Stretched valuations are clearly not the story, because private equity has seen a very different experience. Domestically, institutional investors such as banks have traditionally favored private equity investments over public equity ones because of restrictions on investments in public equity. HNI and retail money on the other hand, was a more level playing field.
Of late, however, HNI participation in mutual funds has tapered off while sales of private equity funds, particularly those launched by domestic players, have picked up substantially.
On average, private equity funds launched for the HNI have had more success over the last year than mutual fund NFOs. It’s also hard to believe this difference is because private equity offers a much better value proposition. If anything, mutual funds are one of the most well regulated and transparent investment platforms available in India. The difference is attributable largely to economics.
HNI fund sales in India are distributor driven for both public and private equity funds.While globally private equity is an asset class for ultra high net worth individuals, in India, private equity funds are sold to individuals starting at ten lakhs, which skims the borderline of HNI.
This class of HNIs is often unclear what exactly a private equity fund is and how it differs from their standard investments, and relies on the distributor to educate them. As a result, private equity managers like public managers have to depend on distributors for a bulk of their sales, and shape their value proposition accordingly.
Typically private equity funds are structured as closed ended funds with three to five year lock-ins, and can offer the first year or two of management fees as upfront commissions to the distributor. Mutual funds are largely open-ended, and can offer much more limited upfront payments, because there is no certainty about the duration of the investment. Why? Some would argue that investors are ready to buy a closed ended private equity fund because of the unique value proposition, but are hesitant to lock in money into a public equity fund.
In fact, the one class of mutual funds that is closed-ended, the three year locked-in equity linked savings scheme (ELSS) does pay higher upfront commissions, and continues to see robust sales. Moreover, with the ban on entry loads on mutual funds last year, mutual funds have lost a critical sales card, that private funds still have in hand.
The result? Private equity gets the distributors’ mindshare and the investors’ money, sometimes in cases where the investor, a small HNI, might have been better off with a simple mutual fund.
Private equity does have its space in a portfolio particularly for large HNIs, but the allocation should be driven by investor risk profile not commission economics. This onus is on the investor who needs to understand products on offer, ask intelligent questions, and “buy” products instead of being “sold” them.
(Radhika Gupta is a Founder Director with Forefront Capital Management, a SEBI registered portfolio manager, and India’s first specialized quant manager.
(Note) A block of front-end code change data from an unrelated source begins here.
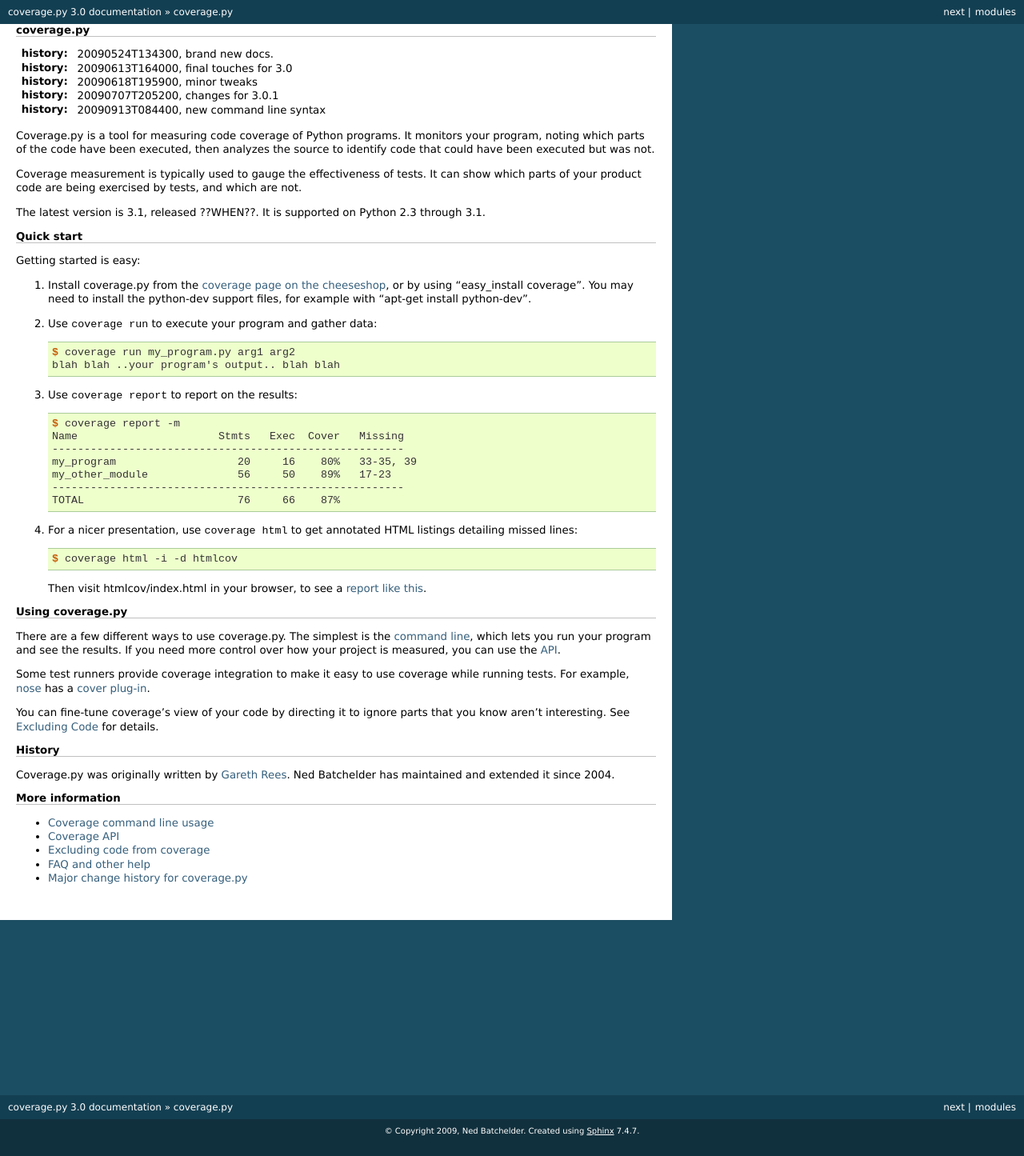
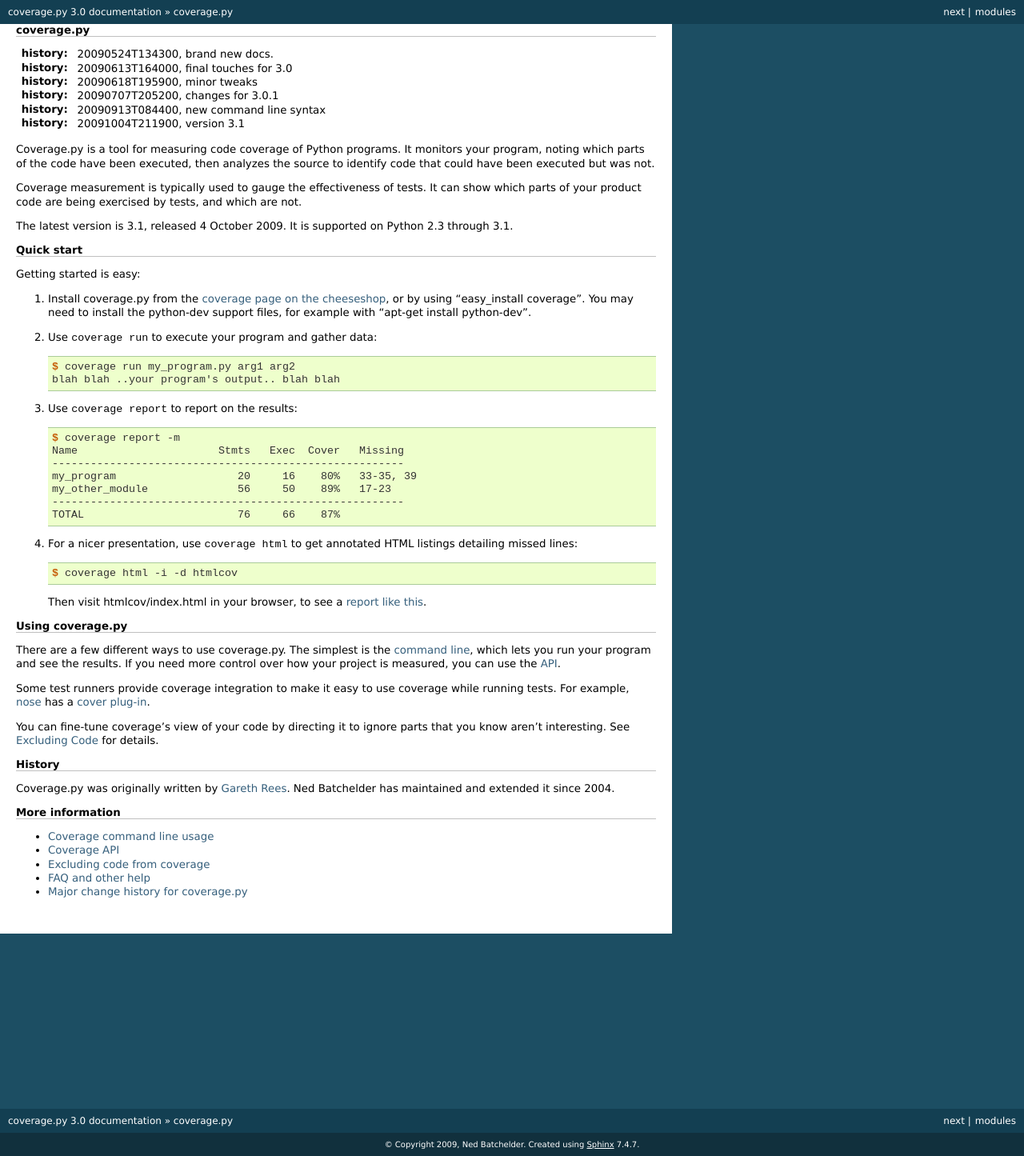
Before and after one commit to nedbat/coveragepy, a Sphinx documentation site: the page built from doc/index.rst, in a window 1280 px wide. Shown: the whole page at 80% size. Built offline with Sphinx 7.4.7, drawn with Linux system fonts in a browser that asks for light colours.

Commit message:
Update all the metadata for version 3.1

```diff
--- a/CHANGES.txt
+++ b/CHANGES.txt
@@ -2,8 +2,9 @@
 Change history for Coverage.py
 ------------------------------
 
-Next version
-------------
+
+Version 3.1, 4 October 2009
+---------------------------
 
 - Source code can now be read from eggs.  Thanks, rozza.  Fixes `issue 25`_
 
--- a/TODO.txt
+++ b/TODO.txt
@@ -184,6 +184,7 @@
 - Update CHANGES, including release date.
 - Update docs
     - Version, date, and changes in doc/changes.rst
+    - Version and date in doc/index.rst
     - Generate new sample_html to get the latest, incl footer version number:
         cd C:\ned\cog\trunk
         rmdir/s/q htmlcov
--- a/doc/changes.rst
+++ b/doc/changes.rst
@@ -14,8 +14,8 @@
 file.
 
 
-Version 3.1, when??
--------------------
+Version 3.1, 4 October 2009
+---------------------------
 
 - Python 3.1 is now supported.
 
--- a/doc/index.rst
+++ b/doc/index.rst
@@ -7,6 +7,7 @@
 :history: 20090618T195900, minor tweaks
 :history: 20090707T205200, changes for 3.0.1
 :history: 20090913T084400, new command line syntax
+:history: 20091004T211900, version 3.1
 
 
 Coverage.py is a tool for measuring code coverage of Python programs. It
@@ -17,7 +18,7 @@
 can show which parts of your product code are being exercised by tests, and
 which are not.
 
-The latest version is 3.1, released ??WHEN??.  It is supported on Python
+The latest version is 3.1, released 4 October 2009.  It is supported on Python
 2.3 through 3.1.
 
 
```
She was also a strategy consultant with McKinsey and Company (New York). Radhika graduated from the Wharton School at the University of Pennsylvania.)